Tooled up for autumn
As we begin to rake leaves, trim shrubs and shape trees in the garden in autumn, Hannah Stephenson looks at essential tools to help you get the job done quickly
So, are you ready for the great garden tidy-up, when you empty pots of worn-out summer bedding, prepare your lawn for winter, trim hedges and rake leaves? There are a range of tools which will help you make light work of the most arduous jobs. INVEST IN PRUNING TOOLS Some pruning (below) can be done in the autumn to get rid of dead wood and help shape shrubs and trees for the following year. Secateurs are essential and there are two types, anvil and bypass. The anvil works on the principle of a sharp blade cutting down on to an anvil, but the cutting blade needs to be kept really sharp for it to be effective. In bypass secateurs a sharp curved blade bypasses a curved cutting plate, severing a branch without much effort.
You shouldn’t try to cut a branch with a diameter thicker than 1cm (0.5in) with secateurs. Any thicker and you should opt for a pruning saw such as the Silky, a Japanese blade with teeth with three razor-edged facets which cut smooth and don’t leave loose edges.
There are pocket types available, in which the blade folds into the handle until you need to use it, and these are handy for carrying around routinely.
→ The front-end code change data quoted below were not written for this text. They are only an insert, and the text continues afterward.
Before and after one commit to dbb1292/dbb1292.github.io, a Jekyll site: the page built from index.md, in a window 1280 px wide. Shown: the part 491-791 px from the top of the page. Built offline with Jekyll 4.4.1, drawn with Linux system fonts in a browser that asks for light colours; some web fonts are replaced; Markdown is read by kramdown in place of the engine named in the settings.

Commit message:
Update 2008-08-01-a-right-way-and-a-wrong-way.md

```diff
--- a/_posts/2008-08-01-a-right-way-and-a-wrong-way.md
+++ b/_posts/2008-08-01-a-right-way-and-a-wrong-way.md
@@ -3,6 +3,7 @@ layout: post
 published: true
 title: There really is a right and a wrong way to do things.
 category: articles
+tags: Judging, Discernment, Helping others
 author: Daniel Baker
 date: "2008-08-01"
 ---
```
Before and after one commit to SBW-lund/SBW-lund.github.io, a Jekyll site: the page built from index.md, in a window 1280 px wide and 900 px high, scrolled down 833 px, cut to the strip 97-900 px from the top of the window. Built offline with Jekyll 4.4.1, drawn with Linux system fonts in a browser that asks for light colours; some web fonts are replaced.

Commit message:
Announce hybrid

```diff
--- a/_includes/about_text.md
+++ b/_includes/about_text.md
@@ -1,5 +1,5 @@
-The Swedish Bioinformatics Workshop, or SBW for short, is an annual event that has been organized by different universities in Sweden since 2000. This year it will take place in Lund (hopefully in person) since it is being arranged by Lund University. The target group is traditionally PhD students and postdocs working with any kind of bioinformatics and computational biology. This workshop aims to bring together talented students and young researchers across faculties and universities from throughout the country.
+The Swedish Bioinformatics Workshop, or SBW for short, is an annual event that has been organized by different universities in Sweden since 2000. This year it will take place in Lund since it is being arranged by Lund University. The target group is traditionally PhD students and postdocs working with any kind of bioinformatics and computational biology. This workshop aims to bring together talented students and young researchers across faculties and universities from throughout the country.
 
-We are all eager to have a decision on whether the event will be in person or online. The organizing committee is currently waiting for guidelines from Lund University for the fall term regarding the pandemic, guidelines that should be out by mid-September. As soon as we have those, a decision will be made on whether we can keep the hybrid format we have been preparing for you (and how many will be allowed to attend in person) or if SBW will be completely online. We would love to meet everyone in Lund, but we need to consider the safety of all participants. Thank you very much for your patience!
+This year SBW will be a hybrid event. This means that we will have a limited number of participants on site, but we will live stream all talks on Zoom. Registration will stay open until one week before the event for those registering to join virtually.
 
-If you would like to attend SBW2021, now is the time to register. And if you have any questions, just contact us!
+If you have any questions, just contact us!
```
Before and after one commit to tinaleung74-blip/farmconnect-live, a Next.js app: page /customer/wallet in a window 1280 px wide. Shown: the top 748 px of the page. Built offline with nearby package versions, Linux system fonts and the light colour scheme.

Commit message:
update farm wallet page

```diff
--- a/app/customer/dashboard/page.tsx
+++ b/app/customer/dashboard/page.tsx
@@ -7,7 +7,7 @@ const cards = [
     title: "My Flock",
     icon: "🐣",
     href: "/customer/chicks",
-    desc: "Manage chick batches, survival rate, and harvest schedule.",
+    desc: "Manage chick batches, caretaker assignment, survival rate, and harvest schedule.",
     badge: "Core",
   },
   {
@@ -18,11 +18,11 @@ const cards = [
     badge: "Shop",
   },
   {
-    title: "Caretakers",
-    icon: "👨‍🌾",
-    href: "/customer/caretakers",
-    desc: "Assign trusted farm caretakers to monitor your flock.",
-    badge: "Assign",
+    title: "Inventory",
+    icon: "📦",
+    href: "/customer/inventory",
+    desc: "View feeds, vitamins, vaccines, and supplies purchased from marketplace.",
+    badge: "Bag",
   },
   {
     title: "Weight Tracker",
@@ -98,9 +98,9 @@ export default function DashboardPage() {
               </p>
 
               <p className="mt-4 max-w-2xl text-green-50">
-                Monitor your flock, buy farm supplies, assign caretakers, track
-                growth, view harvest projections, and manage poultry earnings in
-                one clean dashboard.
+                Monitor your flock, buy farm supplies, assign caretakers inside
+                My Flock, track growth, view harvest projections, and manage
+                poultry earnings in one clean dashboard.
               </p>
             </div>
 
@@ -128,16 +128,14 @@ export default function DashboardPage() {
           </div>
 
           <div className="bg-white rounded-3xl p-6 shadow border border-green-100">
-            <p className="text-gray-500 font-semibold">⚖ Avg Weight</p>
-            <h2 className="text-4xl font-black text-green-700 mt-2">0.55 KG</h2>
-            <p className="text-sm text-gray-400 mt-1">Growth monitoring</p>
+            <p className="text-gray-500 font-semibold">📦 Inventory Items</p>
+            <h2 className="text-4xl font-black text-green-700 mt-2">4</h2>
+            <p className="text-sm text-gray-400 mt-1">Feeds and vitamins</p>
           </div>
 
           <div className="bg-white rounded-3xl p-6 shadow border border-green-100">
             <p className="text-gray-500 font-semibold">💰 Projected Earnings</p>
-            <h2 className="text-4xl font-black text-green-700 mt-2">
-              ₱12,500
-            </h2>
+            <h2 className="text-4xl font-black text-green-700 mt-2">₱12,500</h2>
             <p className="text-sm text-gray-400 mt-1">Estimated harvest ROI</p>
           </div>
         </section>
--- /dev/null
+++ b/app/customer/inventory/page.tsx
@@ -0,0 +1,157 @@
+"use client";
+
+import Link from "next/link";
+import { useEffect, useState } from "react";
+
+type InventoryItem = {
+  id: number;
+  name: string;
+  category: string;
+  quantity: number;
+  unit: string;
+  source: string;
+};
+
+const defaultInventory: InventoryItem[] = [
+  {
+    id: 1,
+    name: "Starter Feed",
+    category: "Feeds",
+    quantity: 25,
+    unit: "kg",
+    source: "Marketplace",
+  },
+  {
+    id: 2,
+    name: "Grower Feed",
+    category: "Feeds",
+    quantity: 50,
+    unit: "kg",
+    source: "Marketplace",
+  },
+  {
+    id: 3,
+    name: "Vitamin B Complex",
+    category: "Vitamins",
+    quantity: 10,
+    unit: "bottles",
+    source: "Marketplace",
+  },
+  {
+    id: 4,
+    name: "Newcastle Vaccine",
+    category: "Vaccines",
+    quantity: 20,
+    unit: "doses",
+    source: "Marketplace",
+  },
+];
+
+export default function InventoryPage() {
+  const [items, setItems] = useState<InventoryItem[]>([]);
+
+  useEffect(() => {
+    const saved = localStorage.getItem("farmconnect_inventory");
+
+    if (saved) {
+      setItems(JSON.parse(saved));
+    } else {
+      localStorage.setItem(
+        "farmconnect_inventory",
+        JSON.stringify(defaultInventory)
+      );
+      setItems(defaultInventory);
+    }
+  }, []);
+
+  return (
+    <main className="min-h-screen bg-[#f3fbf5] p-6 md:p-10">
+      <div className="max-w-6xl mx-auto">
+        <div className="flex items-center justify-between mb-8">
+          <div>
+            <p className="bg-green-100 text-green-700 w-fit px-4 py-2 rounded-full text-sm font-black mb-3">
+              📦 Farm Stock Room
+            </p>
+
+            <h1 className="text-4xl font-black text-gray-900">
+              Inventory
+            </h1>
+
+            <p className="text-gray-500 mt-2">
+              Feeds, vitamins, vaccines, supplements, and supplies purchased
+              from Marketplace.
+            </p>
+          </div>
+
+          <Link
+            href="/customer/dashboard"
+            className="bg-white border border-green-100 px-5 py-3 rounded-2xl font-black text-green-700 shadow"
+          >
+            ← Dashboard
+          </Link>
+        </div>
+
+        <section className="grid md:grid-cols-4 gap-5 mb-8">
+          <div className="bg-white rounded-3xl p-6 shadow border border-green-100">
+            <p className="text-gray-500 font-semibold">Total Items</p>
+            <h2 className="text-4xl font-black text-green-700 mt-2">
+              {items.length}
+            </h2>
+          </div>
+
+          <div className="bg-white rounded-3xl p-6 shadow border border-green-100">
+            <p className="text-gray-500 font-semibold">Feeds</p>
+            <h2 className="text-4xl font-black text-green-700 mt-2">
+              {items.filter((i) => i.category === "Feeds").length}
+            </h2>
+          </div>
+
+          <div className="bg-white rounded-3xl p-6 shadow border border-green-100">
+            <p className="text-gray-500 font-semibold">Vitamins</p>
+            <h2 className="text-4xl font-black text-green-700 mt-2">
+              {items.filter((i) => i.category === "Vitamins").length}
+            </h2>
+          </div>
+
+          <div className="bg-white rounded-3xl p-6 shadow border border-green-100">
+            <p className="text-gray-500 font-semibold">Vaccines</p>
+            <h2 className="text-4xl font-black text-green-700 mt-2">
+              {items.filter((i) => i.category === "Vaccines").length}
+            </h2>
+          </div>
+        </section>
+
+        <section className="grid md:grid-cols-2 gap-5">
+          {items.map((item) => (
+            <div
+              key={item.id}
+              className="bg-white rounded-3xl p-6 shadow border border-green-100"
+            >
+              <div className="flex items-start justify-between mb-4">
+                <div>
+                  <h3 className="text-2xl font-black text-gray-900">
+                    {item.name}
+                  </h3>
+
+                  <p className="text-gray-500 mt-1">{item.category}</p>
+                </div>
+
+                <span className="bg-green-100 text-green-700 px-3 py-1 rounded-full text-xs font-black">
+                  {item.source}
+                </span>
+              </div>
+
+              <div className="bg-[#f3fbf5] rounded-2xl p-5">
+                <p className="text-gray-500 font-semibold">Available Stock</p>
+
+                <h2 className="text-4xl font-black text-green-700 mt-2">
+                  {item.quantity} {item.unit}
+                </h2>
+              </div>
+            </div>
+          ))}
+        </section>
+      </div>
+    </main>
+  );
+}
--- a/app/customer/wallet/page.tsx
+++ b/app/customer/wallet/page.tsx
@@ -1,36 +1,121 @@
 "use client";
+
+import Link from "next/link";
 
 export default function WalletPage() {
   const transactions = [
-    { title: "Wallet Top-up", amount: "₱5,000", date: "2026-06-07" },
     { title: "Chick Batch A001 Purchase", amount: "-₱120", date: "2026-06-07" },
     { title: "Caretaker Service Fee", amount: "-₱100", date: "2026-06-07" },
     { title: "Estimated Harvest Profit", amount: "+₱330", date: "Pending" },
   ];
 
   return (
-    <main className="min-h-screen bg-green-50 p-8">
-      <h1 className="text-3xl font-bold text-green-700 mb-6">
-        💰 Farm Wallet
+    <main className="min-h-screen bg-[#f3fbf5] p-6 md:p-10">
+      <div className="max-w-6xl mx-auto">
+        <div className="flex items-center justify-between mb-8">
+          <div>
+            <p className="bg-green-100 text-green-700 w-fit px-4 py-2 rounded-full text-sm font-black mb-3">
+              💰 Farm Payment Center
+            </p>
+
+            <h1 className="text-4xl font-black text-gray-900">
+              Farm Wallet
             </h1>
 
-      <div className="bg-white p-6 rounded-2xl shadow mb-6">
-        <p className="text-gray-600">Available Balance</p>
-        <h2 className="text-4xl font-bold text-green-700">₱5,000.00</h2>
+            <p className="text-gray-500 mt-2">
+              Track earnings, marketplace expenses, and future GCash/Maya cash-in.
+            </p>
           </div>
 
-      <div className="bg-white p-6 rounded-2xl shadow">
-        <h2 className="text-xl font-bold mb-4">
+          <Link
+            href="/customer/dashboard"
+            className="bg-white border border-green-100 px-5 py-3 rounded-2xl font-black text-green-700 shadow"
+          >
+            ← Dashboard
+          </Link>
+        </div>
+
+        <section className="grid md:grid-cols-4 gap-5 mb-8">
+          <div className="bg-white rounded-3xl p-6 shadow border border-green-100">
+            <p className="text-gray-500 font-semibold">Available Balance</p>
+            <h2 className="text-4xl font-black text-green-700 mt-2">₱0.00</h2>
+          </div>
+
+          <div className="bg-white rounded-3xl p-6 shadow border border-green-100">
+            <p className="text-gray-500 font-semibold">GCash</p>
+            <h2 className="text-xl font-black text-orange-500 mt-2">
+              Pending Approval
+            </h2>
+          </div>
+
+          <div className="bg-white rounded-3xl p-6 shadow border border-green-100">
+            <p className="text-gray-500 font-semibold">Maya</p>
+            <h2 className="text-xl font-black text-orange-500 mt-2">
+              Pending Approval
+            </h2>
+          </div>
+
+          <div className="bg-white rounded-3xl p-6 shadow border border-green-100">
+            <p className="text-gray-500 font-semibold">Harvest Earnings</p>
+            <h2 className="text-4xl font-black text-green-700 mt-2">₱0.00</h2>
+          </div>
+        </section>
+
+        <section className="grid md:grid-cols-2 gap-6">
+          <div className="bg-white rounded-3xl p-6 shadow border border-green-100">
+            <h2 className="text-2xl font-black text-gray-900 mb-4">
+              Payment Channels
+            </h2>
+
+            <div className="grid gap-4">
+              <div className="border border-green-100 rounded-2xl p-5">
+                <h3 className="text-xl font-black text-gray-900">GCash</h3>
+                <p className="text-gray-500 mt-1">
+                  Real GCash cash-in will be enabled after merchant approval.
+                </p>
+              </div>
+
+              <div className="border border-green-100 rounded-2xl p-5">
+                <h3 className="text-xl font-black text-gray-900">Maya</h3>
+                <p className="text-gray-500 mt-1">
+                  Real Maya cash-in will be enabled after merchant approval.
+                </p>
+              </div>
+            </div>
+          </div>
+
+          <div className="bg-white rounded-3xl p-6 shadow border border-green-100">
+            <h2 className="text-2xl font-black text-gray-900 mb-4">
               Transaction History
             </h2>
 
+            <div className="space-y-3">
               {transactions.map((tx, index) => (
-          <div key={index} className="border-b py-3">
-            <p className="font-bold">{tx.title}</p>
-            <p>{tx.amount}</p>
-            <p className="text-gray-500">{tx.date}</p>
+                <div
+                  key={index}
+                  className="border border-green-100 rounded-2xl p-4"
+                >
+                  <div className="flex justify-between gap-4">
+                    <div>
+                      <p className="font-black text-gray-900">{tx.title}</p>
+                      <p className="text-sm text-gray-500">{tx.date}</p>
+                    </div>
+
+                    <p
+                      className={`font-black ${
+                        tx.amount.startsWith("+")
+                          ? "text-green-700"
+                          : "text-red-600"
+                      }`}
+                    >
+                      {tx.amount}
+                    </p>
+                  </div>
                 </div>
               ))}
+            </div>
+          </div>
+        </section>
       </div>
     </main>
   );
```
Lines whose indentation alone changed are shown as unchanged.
If you are hard-pruning overgrown shrubs, loppers are invaluable. Some come with extendable arms for those branches which are just out of reach, and are ideal for cutting out old congested wood from inside thorny shrubs such as berberis and roses, but they are also good for reducing the size of large branches you have already cut off with the saw, to make them more manageable to take to your local recycling centre. LONG-REACH PRUNING Pole pruners are also useful when it comes to shrubs that are too tall to reach and the ground is too uneven to safely place a ladder. These are basically secateurs attached to an extendable pole, operated by a trigger at the gardener’s end of the pole. You may not be able to cut as accurately as you’d like, but it won’t matter if the trees or shrubs are vigorous. RAKE IT UP If you have plenty of trees, you’re going to need a decent lawn rake to gather up the leaves which have amassed on your lawn or in your flowerbeds. If not dealt with, leaves can harbour pests and diseases over winter and could leave you with a shed load of problems next year. Use either a wide, fan-shaped springy metal rake for the job or a similar plastic version. The important thing is that the rake achieves a good span of the area and preferably has forks which curve inwards at the end, to allow a maximum sweep. Make sure your rake has a strong, long handle. If you want to scarify your lawn, a springtine rake is ideal as it will remove moss and thatch as you rake, allowing new shoots through in spring. You may also want to make use of a garden fork to make holes in the lawn to aerate it and reduce compaction, and fill the holes with sharp sand to aid drainage. MOW AWAY PROBLEMS Lawnmowers can help reduce problems with leaves on the lawn. If you just raise the blades and mow the grass, the leaves should be chopped up and collected in the grass box, ready for composting. If your grass edges are out of control and invaded by weeds, the perfect tool for tackling rough areas is a brushcutter, a bladed tool which will tackle long grass, brambles, weeds and nettles. TRIM HEDGES Give your hedges a trim (left) before the winter months, but make sure you leave enough greenery for birds to nest in and be careful where you trim, in case you disturb any wildlife. Electric hedgetrimmers do the job if you have a power source handy and aren’t prone to cutting through cables, but there are equally good battery-powered hedgetrimmers on the market, which provide just as good a cut. Some recharge within half an hour. BLOW LEAVES AWAY If you have a larger area, use a leaf blower to direct leaves into a pile before bagging them up for the compost bin or to make leaf mould, which can be used as a mulch on beds and borders.
Talking of mulching, if you have a lot of garden debris which you want to break down, such as thick twigs and logs, it might be worth investing in a shredder which will munch thicker clippings into an ideal mulch for your plants — but don’t put in seeding weeds, spiny prunings or diseased plants.
The disadvantage is that they are pretty noisy, so the investment may not go down well with the neighbours.
BLOWN AWAY: leaf blowers can make quick work of tidying up gardens